Sometimes, writing is like spider mites on your basil plant. You nursed your plant to life from a seedling, cared for it every day, watered it, talked to it (what? I mean, I would never….), and overall did everything in your power to make it the best, leafiest, damned basil plant there is.
Then the spider mites descend from the winds, literally floating on their gauzy webs to find new food. Your food. Your basil plant engineered with the vision of adding it to your spaghetti red sauce one day.
One morning you wake up and your basil is covered in these incessant beasts. You set about the task of wiping each leaf meticulously, removing these nasty pests, trying home organic remedies, and ensuring this second go round will be better. Three months go by, without so much as a web string. Then you wake up, and they’re back.
Writing is like spider mites.

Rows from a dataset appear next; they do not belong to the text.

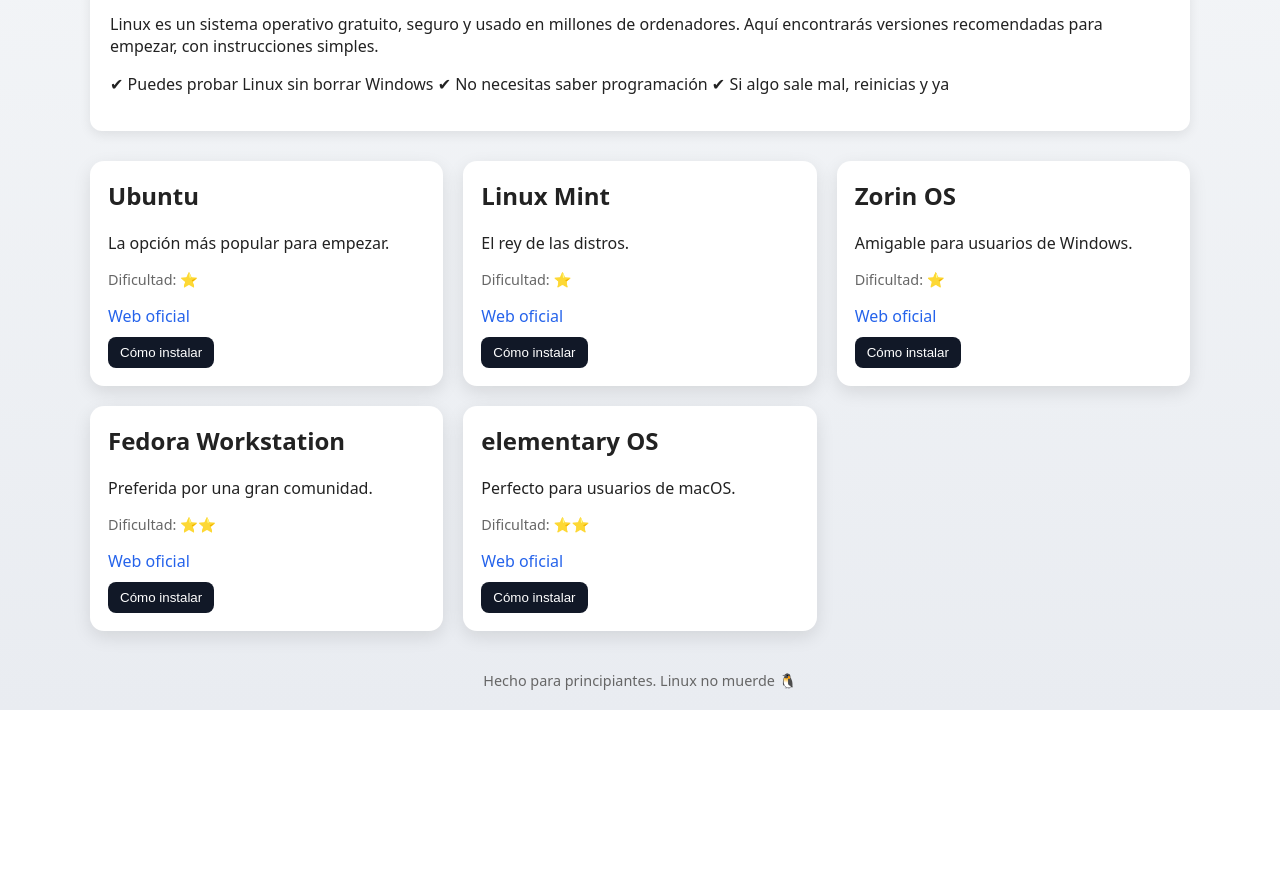
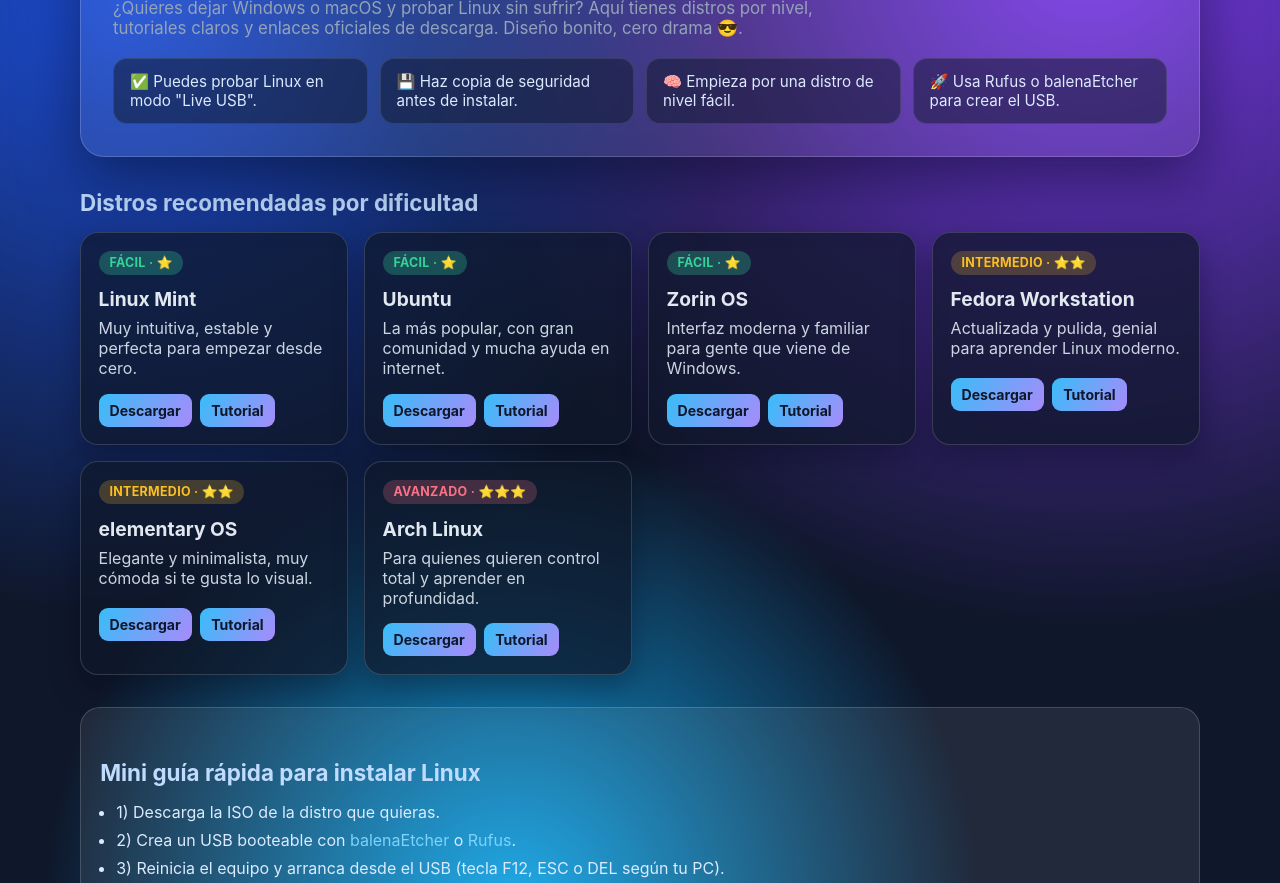
Before and after one commit to iangrinan0-cmd/distropicker, a plain HTML site: page index.html in a window 1280 px wide. Shown: the part 189-1072 px from the top of the page. Before the commit the page ends 899 px from the top, so only its background shows below. Drawn offline with Linux system fonts and the light colour scheme.

Commit message:
Rediseña la página de distros Linux para principiantes

```diff
--- a/index.html
+++ b/index.html
@@ -1,233 +1,277 @@
 <!DOCTYPE html>
 <html lang="es">
 <head>
-  <meta charset="UTF-8">
-  <title>Linux para Principiantes</title>
-
+  <meta charset="UTF-8" />
+  <meta name="viewport" content="width=device-width, initial-scale=1.0" />
+  <title>DistroPicker | Empieza en Linux</title>
   <style>
-    body {
-      font-family: system-ui, Arial, sans-serif;
-      background: linear-gradient(180deg, #f4f6f8, #e9ecf1);
-      color: #222;
-      max-width: 1100px;
-      margin: auto;
-      padding: 20px;
+    :root {
+      --bg: #0f172a;
+      --card: rgba(15, 23, 42, 0.7);
+      --glass: rgba(255, 255, 255, 0.08);
+      --text: #e2e8f0;
+      --muted: #94a3b8;
+      --accent: #38bdf8;
+      --accent-2: #a78bfa;
+      --easy: #34d399;
+      --mid: #fbbf24;
+      --pro: #fb7185;
     }
 
-    h1 {
-      text-align: center;
-      font-size: 2.4em;
-      margin-bottom: 10px;
+    * {
+      box-sizing: border-box;
     }
 
-    .subtitle {
-      text-align: center;
-      color: #555;
-      margin-bottom: 30px;
+    body {
+      margin: 0;
+      font-family: "Inter", "Segoe UI", Roboto, Arial, sans-serif;
+      background:
+        radial-gradient(circle at 10% 15%, #1d4ed8 0%, transparent 40%),
+        radial-gradient(circle at 85% 10%, #7c3aed 0%, transparent 45%),
+        radial-gradient(circle at 40% 90%, #0ea5e9 0%, transparent 35%),
+        var(--bg);
+      color: var(--text);
+      min-height: 100vh;
     }
 
-    .intro {
-      background: white;
-      padding: 20px;
-      border-radius: 12px;
-      margin-bottom: 30px;
-      box-shadow: 0 4px 12px rgba(0,0,0,0.08);
+    .container {
+      width: min(1120px, 92%);
+      margin: 0 auto;
+      padding: 2rem 0 3rem;
+    }
+
+    .hero {
+      background: var(--glass);
+      border: 1px solid rgba(255, 255, 255, 0.18);
+      border-radius: 24px;
+      padding: 2rem;
+      backdrop-filter: blur(10px);
+      box-shadow: 0 20px 60px rgba(2, 6, 23, 0.5);
+      margin-bottom: 2rem;
+    }
+
+    .hero h1 {
+      margin: 0;
+      font-size: clamp(2rem, 4vw, 3rem);
+      line-height: 1.1;
+    }
+
+    .hero p {
+      color: var(--muted);
+      font-size: 1.05rem;
+      max-width: 70ch;
+    }
+
+    .tip-box {
+      display: grid;
+      grid-template-columns: repeat(auto-fit, minmax(180px, 1fr));
+      gap: 0.75rem;
+      margin-top: 1.25rem;
+    }
+
+    .tip {
+      background: rgba(15, 23, 42, 0.5);
+      border: 1px solid rgba(255, 255, 255, 0.1);
+      border-radius: 14px;
+      padding: 0.8rem 1rem;
+      color: #dbeafe;
+      font-size: 0.95rem;
+    }
+
+    h2.section-title {
+      margin: 2rem 0 1rem;
+      font-size: 1.4rem;
+      color: #bfdbfe;
     }
 
     .grid {
       display: grid;
-      grid-template-columns: repeat(auto-fit, minmax(280px, 1fr));
-      gap: 20px;
+      grid-template-columns: repeat(auto-fit, minmax(250px, 1fr));
+      gap: 1rem;
     }
 
-    .distro {
-      background: white;
-      padding: 18px;
-      border-radius: 14px;
-      box-shadow: 0 6px 18px rgba(0,0,0,0.1);
-      transition: transform 0.2s;
+    .card {
+      background: var(--card);
+      border-radius: 18px;
+      border: 1px solid rgba(255, 255, 255, 0.15);
+      padding: 1.1rem;
+      transition: transform 0.2s ease, box-shadow 0.2s ease;
+      box-shadow: 0 12px 30px rgba(2, 6, 23, 0.35);
     }
 
-    .distro:hover {
-      transform: translateY(-4px);
+    .card:hover {
+      transform: translateY(-5px);
+      box-shadow: 0 20px 36px rgba(2, 6, 23, 0.5);
     }
 
-    .distro h2 {
-      margin-top: 0;
+    .tag {
+      display: inline-flex;
+      align-items: center;
+      gap: 0.35rem;
+      border-radius: 999px;
+      font-size: 0.78rem;
+      font-weight: 700;
+      padding: 0.28rem 0.68rem;
+      margin-bottom: 0.65rem;
+      letter-spacing: 0.3px;
+      text-transform: uppercase;
     }
 
-    .level {
-      font-size: 0.9em;
-      color: #666;
-      margin-bottom: 10px;
+    .easy { background: color-mix(in srgb, var(--easy) 28%, transparent); color: var(--easy); }
+    .medium { background: color-mix(in srgb, var(--mid) 22%, transparent); color: var(--mid); }
+    .advanced { background: color-mix(in srgb, var(--pro) 22%, transparent); color: var(--pro); }
+
+    .card h3 {
+      margin: 0.15rem 0 0.45rem;
+      font-size: 1.2rem;
     }
 
-    a {
-      display: inline-block;
-      margin-top: 6px;
-      color: #2563eb;
-      text-decoration: none;
-      font-weight: 500;
+    .card p {
+      margin: 0;
+      color: #cbd5e1;
+      min-height: 2.8rem;
     }
 
-    button {
-      margin-top: 10px;
-      padding: 8px 12px;
-      border: none;
-      border-radius: 8px;
-      background: #111827;
-      color: white;
-      cursor: pointer;
+    .links {
+      margin-top: 0.95rem;
+      display: flex;
+      flex-wrap: wrap;
+      gap: 0.55rem;
     }
 
-    button:hover {
-      background: #1f2937;
+    .links a {
+      text-decoration: none;
+      color: #0f172a;
+      background: linear-gradient(120deg, var(--accent), var(--accent-2));
+      border-radius: 9px;
+      padding: 0.5rem 0.68rem;
+      font-size: 0.88rem;
+      font-weight: 700;
     }
 
-    .pasos {
-      display: none;
-      margin-top: 12px;
-      background: #f8fafc;
-      padding: 12px;
-      border-radius: 8px;
-      font-size: 0.95em;
+    .tutoriales {
+      background: var(--glass);
+      border-radius: 20px;
+      border: 1px solid rgba(255, 255, 255, 0.16);
+      padding: 1.2rem;
+      margin-top: 2rem;
+    }
+
+    .tutoriales ul {
+      margin: 0.4rem 0 0;
+      padding-left: 1rem;
+      color: #dbeafe;
+    }
+
+    .tutoriales li {
+      margin-bottom: 0.5rem;
+    }
+
+    .tutoriales a {
+      color: #7dd3fc;
+      text-decoration: none;
     }
 
     footer {
+      margin-top: 2rem;
       text-align: center;
-      margin-top: 40px;
-      color: #666;
-      font-size: 0.9em;
+      color: var(--muted);
+      font-size: 0.9rem;
     }
   </style>
 </head>
+<body>
+  <main class="container">
+    <section class="hero">
+      <h1>🐧 DistroPicker: tu primera aventura en Linux</h1>
+      <p>
+        ¿Quieres dejar Windows o macOS y probar Linux sin sufrir? Aquí tienes distros por nivel,
+        tutoriales claros y enlaces oficiales de descarga. Diseño bonito, cero drama 😎.
+      </p>
+      <div class="tip-box">
+        <div class="tip">✅ Puedes probar Linux en modo "Live USB".</div>
+        <div class="tip">💾 Haz copia de seguridad antes de instalar.</div>
+        <div class="tip">🧠 Empieza por una distro de nivel fácil.</div>
+        <div class="tip">🚀 Usa Rufus o balenaEtcher para crear el USB.</div>
+      </div>
+    </section>
 
-<body>
+    <h2 class="section-title">Distros recomendadas por dificultad</h2>
+    <section class="grid">
+      <article class="card">
+        <span class="tag easy">Fácil · ⭐</span>
+        <h3>Linux Mint</h3>
+        <p>Muy intuitiva, estable y perfecta para empezar desde cero.</p>
+        <div class="links">
+          <a href="https://linuxmint.com/download.php" target="_blank" rel="noopener noreferrer">Descargar</a>
+          <a href="https://linuxmint-installation-guide.readthedocs.io/" target="_blank" rel="noopener noreferrer">Tutorial</a>
+        </div>
+      </article>
 
-  <h1>🐧 Linux para Principiantes</h1>
-  <p class="subtitle">Elige una distro, sigue los pasos y no rompas nada</p>
+      <article class="card">
+        <span class="tag easy">Fácil · ⭐</span>
+        <h3>Ubuntu</h3>
+        <p>La más popular, con gran comunidad y mucha ayuda en internet.</p>
+        <div class="links">
+          <a href="https://ubuntu.com/download/desktop" target="_blank" rel="noopener noreferrer">Descargar</a>
+          <a href="https://ubuntu.com/tutorials/install-ubuntu-desktop" target="_blank" rel="noopener noreferrer">Tutorial</a>
+        </div>
+      </article>
 
-  <div class="intro">
-    <p>
-      Linux es un sistema operativo gratuito, seguro y usado en millones de ordenadores.
-      Aquí encontrarás versiones recomendadas para empezar, con instrucciones simples.
-    </p>
-    <p>
-      ✔ Puedes probar Linux sin borrar Windows
-      ✔ No necesitas saber programación
-      ✔ Si algo sale mal, reinicias y ya
-    </p>
-  </div>
+      <article class="card">
+        <span class="tag easy">Fácil · ⭐</span>
+        <h3>Zorin OS</h3>
+        <p>Interfaz moderna y familiar para gente que viene de Windows.</p>
+        <div class="links">
+          <a href="https://zorin.com/os/download/" target="_blank" rel="noopener noreferrer">Descargar</a>
+          <a href="https://help.zorin.com/docs/getting-started/install-zorin-os/" target="_blank" rel="noopener noreferrer">Tutorial</a>
+        </div>
+      </article>
 
-  <div class="grid">
+      <article class="card">
+        <span class="tag medium">Intermedio · ⭐⭐</span>
+        <h3>Fedora Workstation</h3>
+        <p>Actualizada y pulida, genial para aprender Linux moderno.</p>
+        <div class="links">
+          <a href="https://fedoraproject.org/workstation/download" target="_blank" rel="noopener noreferrer">Descargar</a>
+          <a href="https://docs.fedoraproject.org/en-US/fedora/latest/getting-started/" target="_blank" rel="noopener noreferrer">Tutorial</a>
+        </div>
+      </article>
 
-    <!-- Ubuntu -->
-    <div class="distro">
-      <h2>Ubuntu</h2>
-      <p>La opción más popular para empezar.</p>
-      <div class="level">Dificultad: ⭐</div>
+      <article class="card">
+        <span class="tag medium">Intermedio · ⭐⭐</span>
+        <h3>elementary OS</h3>
+        <p>Elegante y minimalista, muy cómoda si te gusta lo visual.</p>
+        <div class="links">
+          <a href="https://elementary.io/" target="_blank" rel="noopener noreferrer">Descargar</a>
+          <a href="https://elementary.io/docs/installation" target="_blank" rel="noopener noreferrer">Tutorial</a>
+        </div>
+      </article>
 
-      <a href="https://ubuntu.com/download" target="_blank">Web oficial</a><br>
-      <button onclick="toggle('ubuntu')">Cómo instalar</button>
+      <article class="card">
+        <span class="tag advanced">Avanzado · ⭐⭐⭐</span>
+        <h3>Arch Linux</h3>
+        <p>Para quienes quieren control total y aprender en profundidad.</p>
+        <div class="links">
+          <a href="https://archlinux.org/download/" target="_blank" rel="noopener noreferrer">Descargar</a>
+          <a href="https://wiki.archlinux.org/title/Installation_guide" target="_blank" rel="noopener noreferrer">Tutorial</a>
+        </div>
+      </article>
+    </section>
 
-      <div id="ubuntu" class="pasos">
-        <ol>
-          <li>Descarga la ISO desde la web oficial</li>
-          <li>Usa balenaEtcher para crear un USB</li>
-          <li>Arranca el PC desde el USB</li>
-          <li>Sigue el instalador gráfico</li>
-        </ol>
-      </div>
-    </div>
+    <section class="tutoriales">
+      <h2 class="section-title">Mini guía rápida para instalar Linux</h2>
+      <ul>
+        <li>1) Descarga la ISO de la distro que quieras.</li>
+        <li>2) Crea un USB booteable con <a href="https://etcher.balena.io/" target="_blank" rel="noopener noreferrer">balenaEtcher</a> o <a href="https://rufus.ie/" target="_blank" rel="noopener noreferrer">Rufus</a>.</li>
+        <li>3) Reinicia el equipo y arranca desde el USB (tecla F12, ESC o DEL según tu PC).</li>
+        <li>4) Prueba el modo Live y luego instala junto a tu sistema actual si quieres dual boot.</li>
+      </ul>
+    </section>
 
-    <!-- Linux Mint -->
-    <div class="distro">
-      <h2>Linux Mint</h2>
-      <p>El rey de las distros.</p>
-      <div class="level">Dificultad: ⭐</div>
-
-      <a href="https://linuxmint.com/download.php" target="_blank">Web oficial</a><br>
-      <button onclick="toggle('mint')">Cómo instalar</button>
-
-      <div id="mint" class="pasos">
-        <ol>
-          <li>Descarga la ISO</li>
-          <li>Crea un USB booteable</li>
-          <li>Inicia desde el USB</li>
-          <li>Pulsa “Install Linux Mint”</li>
-        </ol>
-      </div>
-    </div>
-
-    <!-- Zorin OS -->
-    <div class="distro">
-      <h2>Zorin OS</h2>
-      <p>Amigable para usuarios de Windows.</p>
-      <div class="level">Dificultad: ⭐</div>
-
-      <a href="https://zorin.com/os/download/" target="_blank">Web oficial</a><br>
-      <button onclick="toggle('zorin')">Cómo instalar</button>
-
-      <div id="zorin" class="pasos">
-        <ol>
-          <li>Descarga la ISO desde la web</li>
-          <li>Crea un USB con Etcher</li>
-          <li>Arranca desde el USB</li>
-          <li>Sigue el asistente</li>
-        </ol>
-      </div>
-    </div>
-
-    <!-- Fedora -->
-    <div class="distro">
-      <h2>Fedora Workstation</h2>
-      <p>Preferida por una gran comunidad.</p>
-      <div class="level">Dificultad: ⭐⭐</div>
-
-      <a href="https://fedoraproject.org/workstation/" target="_blank">Web oficial</a><br>
-      <button onclick="toggle('fedora')">Cómo instalar</button>
-
-      <div id="fedora" class="pasos">
-        <ol>
-          <li>Descarga Fedora Workstation</li>
-          <li>Crea un USB</li>
-          <li>Arranca desde él</li>
-          <li>Usa el instalador Anaconda</li>
-        </ol>
-      </div>
-    </div>
-
-    <!-- elementary OS -->
-    <div class="distro">
-      <h2>elementary OS</h2>
-      <p>Perfecto para usuarios de macOS.</p>
-      <div class="level">Dificultad: ⭐⭐</div>
-
-      <a href="https://elementary.io/" target="_blank">Web oficial</a><br>
-      <button onclick="toggle('elementary')">Cómo instalar</button>
-
-      <div id="elementary" class="pasos">
-        <ol>
-          <li>Descarga la ISO</li>
-          <li>Crea un USB</li>
-          <li>Arranca desde el USB</li>
-          <li>Sigue el asistente gráfico</li>
-        </ol>
-      </div>
-    </div>
-
-  </div>
-
-  <footer>
-    Hecho para principiantes. Linux no muerde 🐧
-  </footer>
-
-  <script>
-    function toggle(id) {
-      const el = document.getElementById(id);
-      el.style.display = el.style.display === "block" ? "none" : "block";
-    }
-  </script>
-
+    <footer>
+      Hecha con ❤️ para nuevos linuxeros. ¡Explora, rompe cosas y aprende!
+    </footer>
+  </main>
 </body>
 </html>
```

You polish your MS within an inch of your life, send it out to the agents and pub houses that be and hope that it flourishes. Then you wake up one morning to find it did not fare as well as you had hoped.
I didn’t make it to Round 3 of Query Kombat but I did gain some invaluable feedback on my query and first 250 words. My next step is to meticulously input my critiques and make my package better than ever for the next round of sunshine and fresh breezes. Which may, or may not, herald new spider mites of rejection and dismay.
My basil plant will be less lucky, but I can always start over again. That’s what gardening (and writing) is about. Rebirth, and a doggone obstinacy that makes you keep doing it over and over, regardless of the outcome. Because it’s soothing and fulfilling.
I think I feel a pasta sauce coming on.